In a B.C. first, Mount Saint Joseph Hospital improves patient experience in the tumour removal process, making it less invasive and more efficient

Breast cancer surgery is a little bit less stressful now that a B.C. hospital is using innovative technology to solve a decades-long issue.

Providence Breast Centre at Mount Saint Joseph Hospital is employing the use of a Canadian-made solution to the removal process of cancer from breasts.

In a traditional procedure, radiologists insert long metal wires into the tumour to mark its location. Patients then endure uncomfortable and stressful periods of time with a wire protruding from their breast while waiting for surgery.

This new technology changes that.

Developed by a Toronto-based company, the breast-marker technology originated from Sunnybrook Health Sciences Centre, but its roll out at Mount Saint Joseph Hospital was funded by St. Paul’s Foundation donors.

With the new procedure, radiologists insert a tiny 3.2-millimetre magnetic seed into the tumour to improve accuracy during removal.

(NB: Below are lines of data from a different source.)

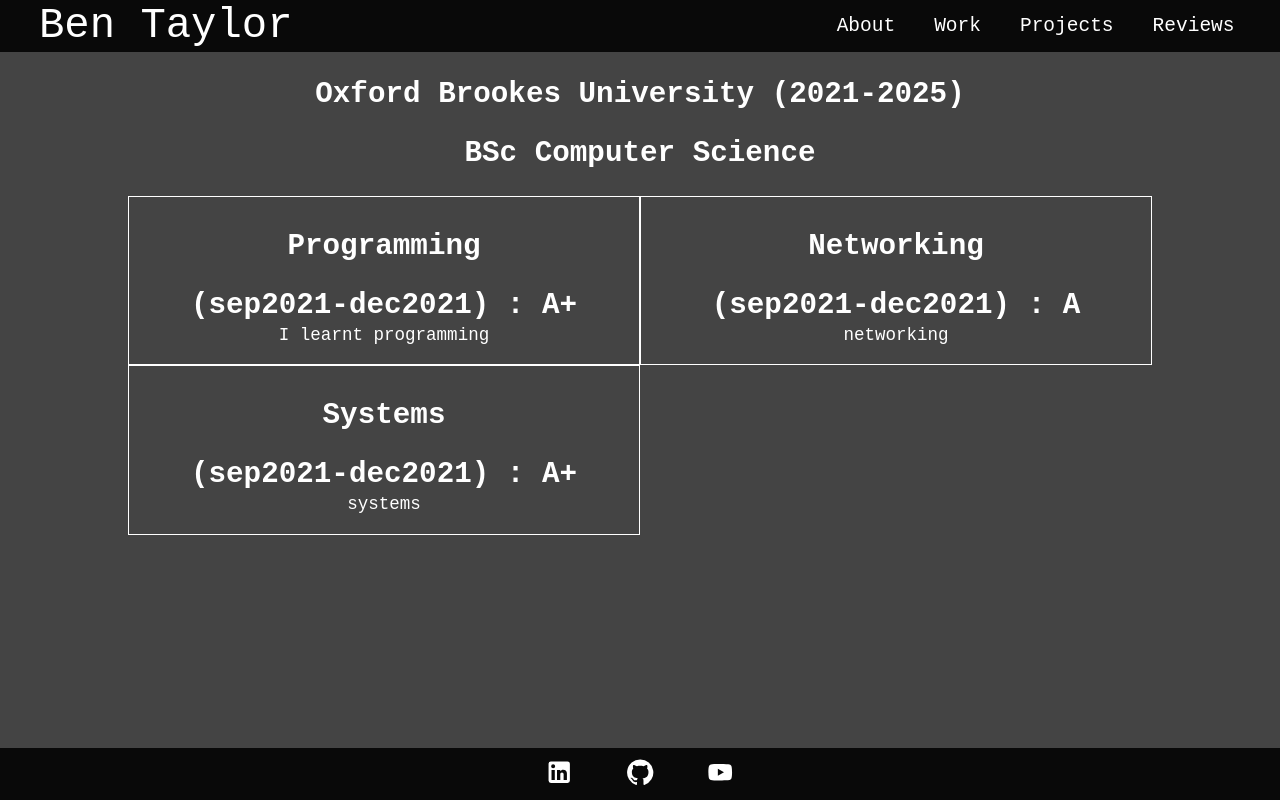
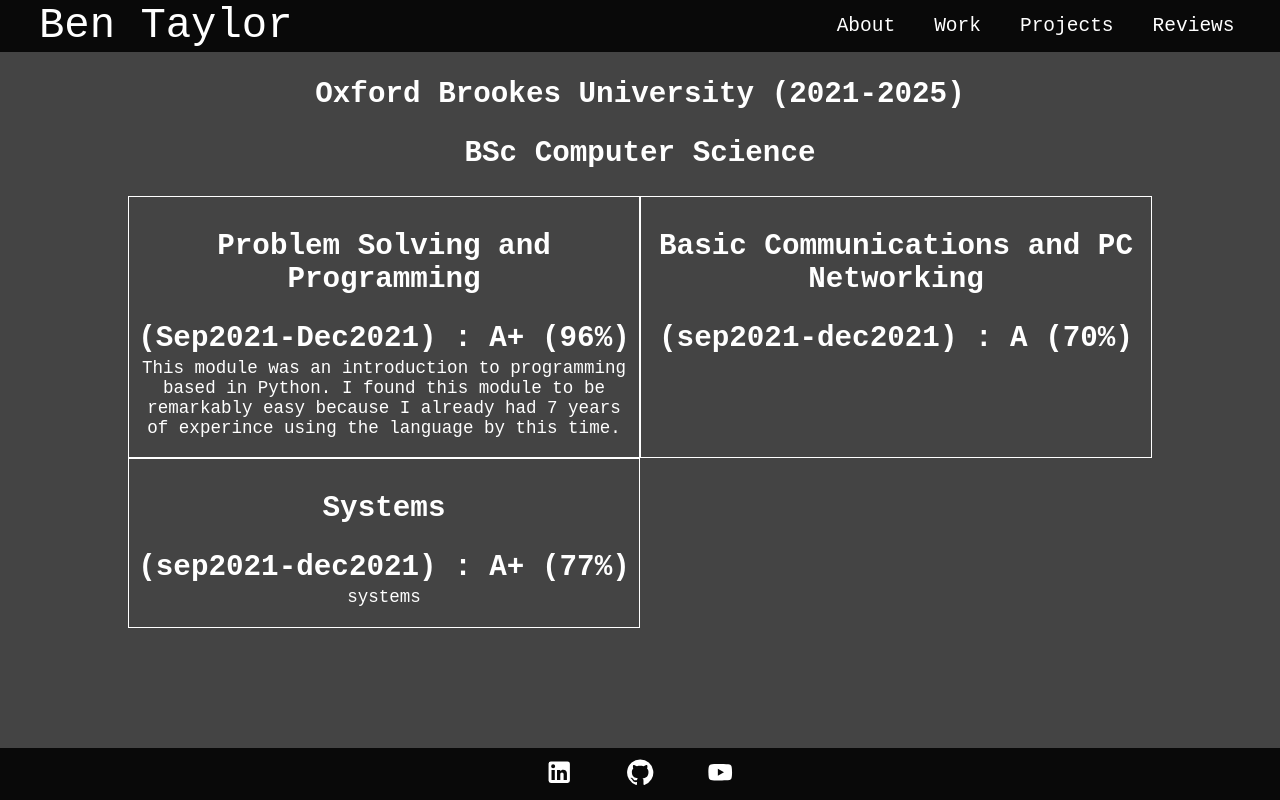
Before and after one commit to BenTaylor25/WebPortfolio2023, a React (Vite) app in the folder web-portfolio-2023/: page /WebPortfolio2023/education in a window 1280 px wide. Built offline with nearby package versions, Linux system fonts and the light colour scheme.

Commit message:
COMP4004 module bio

```diff
--- a/web-portfolio-2023/src/components/data/educationModules.json
+++ b/web-portfolio-2023/src/components/data/educationModules.json
@@ -1,21 +1,21 @@
 {
     "brookes": [
         {
-            "name": "Programming",
-            "date": "sep2021-dec2021",
-            "grade": "A+",
-            "text": "I learnt programming"
+            "name": "Problem Solving and Programming",
+            "date": "Sep2021-Dec2021",
+            "grade": "A+ (96%)",
+            "text": "This module was an introduction to programming based in Python. I found this module to be remarkably easy because I already had 7 years of experince using the language by this time."
         },
         {
-            "name": "Networking",
+            "name": "Basic Communications and PC Networking",
             "date": "sep2021-dec2021",
-            "grade": "A",
-            "text": "networking"
+            "grade": "A (70%)",
+            "text": ""
         },
         {
             "name": "Systems",
             "date": "sep2021-dec2021",
-            "grade": "A+",
+            "grade": "A+ (77%)",
             "text": "systems"
         }
     ]
--- a/web-portfolio-2023/src/components/pages/Education.tsx
+++ b/web-portfolio-2023/src/components/pages/Education.tsx
@@ -20,5 +20,5 @@ export default function Education() {
                 </section>
             </section>
         </main>
-    )
+    );
 }
```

This minimally invasive method allows patients to return to their regular lives while they wait for surgery.

Later, a magnetic wand is rolled over the breast to locate the seed, and a digital tablet provides helpful cues to the doctor performing the surgery.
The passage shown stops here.